Hannah’s Tech Stack
Why Email Beats Social Media ✉️

Imagine a scenario where the social media account you spent years growing gets hacked.

Maybe it gets suspended on accident, or Instagram changes their algorithm and begins suppressing your content.

In these scenarios, you’re back to square one and have to start all over. If you lose your account, you’ll have no record of who your followers were, and even if you did, there’s no easy way to contact them all and ask them to follow you somewhere new.

In many cases, completely losing a social following could be devastating to an early artist or creator.

Letting the success of your art business be determined exclusively by the whims of social media companies implies huge risk.

The best way to counter this risk, is to create a mailing list of your followers’ email addresses, and to reach out to them occasionally in an email newsletter.

Email newsletters are a professional means of mass communication to your most loyal customers and fans.

Better yet, there is no way for someone to take your mailing list away from you. No algorithm changes will prevent you from communicating directly with these followers of yours.

In this sense you truly own your audience’s attention, whereas on social media, you’re only borrowing their attention (which can be lost at any time).

Email marketing can also drive sales far more effectively than social media can.
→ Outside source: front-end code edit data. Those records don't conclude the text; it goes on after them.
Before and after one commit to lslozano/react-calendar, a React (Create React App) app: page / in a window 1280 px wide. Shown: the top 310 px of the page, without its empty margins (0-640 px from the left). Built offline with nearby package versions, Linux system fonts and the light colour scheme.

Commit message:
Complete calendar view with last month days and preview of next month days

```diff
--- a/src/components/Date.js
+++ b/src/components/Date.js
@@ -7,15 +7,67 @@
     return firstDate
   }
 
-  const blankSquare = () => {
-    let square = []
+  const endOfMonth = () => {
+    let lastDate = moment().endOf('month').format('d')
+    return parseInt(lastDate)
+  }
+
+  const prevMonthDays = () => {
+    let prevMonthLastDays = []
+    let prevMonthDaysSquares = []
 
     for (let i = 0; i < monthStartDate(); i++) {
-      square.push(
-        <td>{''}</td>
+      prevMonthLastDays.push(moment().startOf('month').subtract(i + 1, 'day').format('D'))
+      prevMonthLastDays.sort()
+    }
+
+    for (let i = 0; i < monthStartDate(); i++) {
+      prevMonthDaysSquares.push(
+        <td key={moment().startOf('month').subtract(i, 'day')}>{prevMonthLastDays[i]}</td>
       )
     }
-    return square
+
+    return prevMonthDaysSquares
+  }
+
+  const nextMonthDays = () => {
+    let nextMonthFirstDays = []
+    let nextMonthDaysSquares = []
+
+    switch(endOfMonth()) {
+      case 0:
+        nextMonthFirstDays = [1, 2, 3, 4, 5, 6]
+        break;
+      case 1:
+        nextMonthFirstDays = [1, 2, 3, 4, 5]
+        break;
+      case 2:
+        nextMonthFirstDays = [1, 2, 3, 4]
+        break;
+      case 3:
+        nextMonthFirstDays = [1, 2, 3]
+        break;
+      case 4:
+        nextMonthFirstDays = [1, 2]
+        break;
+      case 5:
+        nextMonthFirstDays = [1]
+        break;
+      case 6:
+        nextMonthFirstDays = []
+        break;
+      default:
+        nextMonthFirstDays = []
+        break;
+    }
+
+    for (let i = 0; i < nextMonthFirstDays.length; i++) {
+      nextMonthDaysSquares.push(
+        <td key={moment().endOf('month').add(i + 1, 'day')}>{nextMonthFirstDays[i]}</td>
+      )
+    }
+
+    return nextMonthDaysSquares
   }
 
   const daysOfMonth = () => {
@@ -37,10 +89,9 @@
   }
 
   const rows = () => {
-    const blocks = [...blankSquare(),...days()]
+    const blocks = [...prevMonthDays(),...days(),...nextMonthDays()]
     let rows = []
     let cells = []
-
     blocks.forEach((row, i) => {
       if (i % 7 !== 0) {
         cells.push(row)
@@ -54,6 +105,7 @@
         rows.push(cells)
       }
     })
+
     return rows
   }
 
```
It’s way easier to sell new art by letting your mailing list know about a new product drop than it is to announce it somewhere on Instagram and hope people rush to your link in bio to buy.
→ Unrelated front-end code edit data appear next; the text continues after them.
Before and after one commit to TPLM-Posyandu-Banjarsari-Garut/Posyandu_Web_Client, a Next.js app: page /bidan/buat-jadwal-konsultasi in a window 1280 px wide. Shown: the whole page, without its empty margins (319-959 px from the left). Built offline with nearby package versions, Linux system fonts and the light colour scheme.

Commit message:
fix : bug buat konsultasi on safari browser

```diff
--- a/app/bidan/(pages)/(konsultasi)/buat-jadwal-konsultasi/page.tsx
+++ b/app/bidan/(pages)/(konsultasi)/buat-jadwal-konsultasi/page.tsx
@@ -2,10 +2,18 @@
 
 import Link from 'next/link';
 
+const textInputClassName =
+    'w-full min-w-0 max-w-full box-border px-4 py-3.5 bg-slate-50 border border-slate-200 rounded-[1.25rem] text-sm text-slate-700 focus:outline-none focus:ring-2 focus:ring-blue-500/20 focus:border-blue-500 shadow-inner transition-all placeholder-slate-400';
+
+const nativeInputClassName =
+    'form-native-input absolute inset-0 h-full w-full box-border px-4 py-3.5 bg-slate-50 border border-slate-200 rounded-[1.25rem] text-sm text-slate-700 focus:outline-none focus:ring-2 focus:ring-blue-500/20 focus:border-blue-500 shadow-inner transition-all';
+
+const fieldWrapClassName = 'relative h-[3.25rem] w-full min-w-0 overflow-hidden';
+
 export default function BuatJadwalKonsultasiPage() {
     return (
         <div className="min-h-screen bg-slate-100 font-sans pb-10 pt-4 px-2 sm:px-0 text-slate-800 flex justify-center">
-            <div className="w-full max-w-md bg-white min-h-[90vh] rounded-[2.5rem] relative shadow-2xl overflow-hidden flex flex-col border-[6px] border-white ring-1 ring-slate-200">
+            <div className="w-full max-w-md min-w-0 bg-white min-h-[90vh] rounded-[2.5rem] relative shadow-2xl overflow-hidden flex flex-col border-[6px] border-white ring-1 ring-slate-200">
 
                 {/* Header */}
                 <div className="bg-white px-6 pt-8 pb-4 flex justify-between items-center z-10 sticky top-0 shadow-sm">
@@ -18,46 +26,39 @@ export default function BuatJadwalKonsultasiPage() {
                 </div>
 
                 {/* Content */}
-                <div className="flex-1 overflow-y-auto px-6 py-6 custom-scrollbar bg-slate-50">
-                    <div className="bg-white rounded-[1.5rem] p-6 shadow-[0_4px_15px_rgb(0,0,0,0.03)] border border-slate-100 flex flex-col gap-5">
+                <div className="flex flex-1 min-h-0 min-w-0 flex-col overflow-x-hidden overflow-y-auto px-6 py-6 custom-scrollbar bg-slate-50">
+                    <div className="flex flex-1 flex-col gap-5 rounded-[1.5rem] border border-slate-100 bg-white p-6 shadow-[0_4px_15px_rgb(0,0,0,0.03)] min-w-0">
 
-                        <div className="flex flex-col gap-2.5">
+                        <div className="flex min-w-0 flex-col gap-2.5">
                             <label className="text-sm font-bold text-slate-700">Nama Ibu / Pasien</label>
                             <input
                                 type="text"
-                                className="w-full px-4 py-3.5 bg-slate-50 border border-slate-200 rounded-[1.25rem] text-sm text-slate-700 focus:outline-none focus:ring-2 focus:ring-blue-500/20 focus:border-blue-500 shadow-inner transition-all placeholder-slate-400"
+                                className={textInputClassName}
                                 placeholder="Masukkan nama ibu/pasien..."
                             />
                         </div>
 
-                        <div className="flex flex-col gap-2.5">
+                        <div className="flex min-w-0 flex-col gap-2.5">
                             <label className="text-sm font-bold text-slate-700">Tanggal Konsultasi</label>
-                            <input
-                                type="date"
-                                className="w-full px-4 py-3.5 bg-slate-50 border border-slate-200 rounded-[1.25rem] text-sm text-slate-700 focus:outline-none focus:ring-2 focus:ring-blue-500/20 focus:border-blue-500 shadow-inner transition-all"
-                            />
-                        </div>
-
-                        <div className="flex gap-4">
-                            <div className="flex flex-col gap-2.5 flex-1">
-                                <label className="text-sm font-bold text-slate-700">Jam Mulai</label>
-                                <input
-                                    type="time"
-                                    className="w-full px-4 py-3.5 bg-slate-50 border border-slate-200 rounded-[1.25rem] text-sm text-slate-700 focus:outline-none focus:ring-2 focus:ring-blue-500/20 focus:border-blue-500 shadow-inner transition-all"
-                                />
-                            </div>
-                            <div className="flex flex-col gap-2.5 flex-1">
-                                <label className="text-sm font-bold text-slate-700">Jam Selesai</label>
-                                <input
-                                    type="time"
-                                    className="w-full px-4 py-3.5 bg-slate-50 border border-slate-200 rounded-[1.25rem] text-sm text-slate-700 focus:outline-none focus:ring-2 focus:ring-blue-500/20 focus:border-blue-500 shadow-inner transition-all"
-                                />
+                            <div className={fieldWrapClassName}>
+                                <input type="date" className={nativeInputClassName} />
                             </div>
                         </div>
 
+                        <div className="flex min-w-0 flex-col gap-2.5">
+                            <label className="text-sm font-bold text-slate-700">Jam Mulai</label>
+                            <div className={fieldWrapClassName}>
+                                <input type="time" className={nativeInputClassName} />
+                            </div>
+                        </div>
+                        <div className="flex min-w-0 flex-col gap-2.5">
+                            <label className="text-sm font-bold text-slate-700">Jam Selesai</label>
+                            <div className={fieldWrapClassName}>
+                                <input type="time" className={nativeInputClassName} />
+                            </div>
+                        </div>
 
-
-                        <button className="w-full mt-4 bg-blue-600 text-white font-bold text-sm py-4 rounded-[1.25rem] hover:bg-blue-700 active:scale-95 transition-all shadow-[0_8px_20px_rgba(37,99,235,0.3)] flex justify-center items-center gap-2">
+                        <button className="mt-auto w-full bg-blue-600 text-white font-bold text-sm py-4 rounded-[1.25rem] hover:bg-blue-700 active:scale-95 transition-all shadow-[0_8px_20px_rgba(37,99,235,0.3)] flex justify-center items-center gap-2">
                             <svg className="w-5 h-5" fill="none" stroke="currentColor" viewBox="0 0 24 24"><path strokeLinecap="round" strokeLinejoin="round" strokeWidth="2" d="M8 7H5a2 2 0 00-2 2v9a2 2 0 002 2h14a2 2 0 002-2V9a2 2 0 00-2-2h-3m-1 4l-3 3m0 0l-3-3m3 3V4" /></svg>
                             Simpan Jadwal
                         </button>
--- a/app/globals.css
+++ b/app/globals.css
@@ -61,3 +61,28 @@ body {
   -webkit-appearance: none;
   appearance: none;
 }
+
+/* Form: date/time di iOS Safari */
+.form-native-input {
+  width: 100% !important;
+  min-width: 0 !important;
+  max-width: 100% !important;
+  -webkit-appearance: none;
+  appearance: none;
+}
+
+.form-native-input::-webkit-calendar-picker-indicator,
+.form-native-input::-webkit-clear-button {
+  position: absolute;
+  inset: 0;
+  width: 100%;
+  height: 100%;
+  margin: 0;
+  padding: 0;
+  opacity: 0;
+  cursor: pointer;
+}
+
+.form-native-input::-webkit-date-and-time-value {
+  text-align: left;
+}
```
Fortunately, you can start your own mailing list & make your own newsletter on Beehiiv for free - and not for a limited amount of time, but free forever.

If you DO, however, want to take advantage of one of their payed tiers that offer more features, the button below will give you 20% off your first 3 months with Beehiiv after a complimentary 30-day free trial.

Whether you want to send your newsletter weekly, monthly, quarterly, or even just a couple times per year, adding this one feature to your business might be the lowest-effort, highest-return change you ever make!

Subreddits You Should Be Aware of as an Artist

Some of the best places for advice on niche topics are Subreddits. Asking questions and speaking to folks in these various communities can yield a lot of helpful insights that you might not find elsewhere. You may even find some customers that want to buy from you as well!

  • r/ArtBusiness - A place to discuss everything related to the business side of art: from dealing with clients and contracts to marketing, social media and merch production.

  • r/ArtistLounge - A place for artists from all art-related Subreddits and beyond to come together and discuss art, their lives as artists, art culture, and share advice and techniques.

  • r/Commissions - A place for artists, writers, musicians, animators, etc. to advertise their services and commissions.

  • r/ArtStore - A subreddit for artists to link their stores, sell their wares and connect to people looking to purchase original art or hire artists for commissions.

  • r/LearnArt - A free art learning resource built on the principles of free education and art access to all.

What did you think of this week's newsletter?

Login or Subscribe to participate in polls.

Thanks for checking out another edition of Stay Sketchy. Catch you next week! ✌️

If you have any comments or suggestions on how to improve this newsletter, please let us know by commenting below.

As an Amazon Associate and affiliate of various partnership programs, the owner of this publication may receive commissions to linked products or services in this newsletter at no additional expense to the reader.

Join the conversation

or to participate.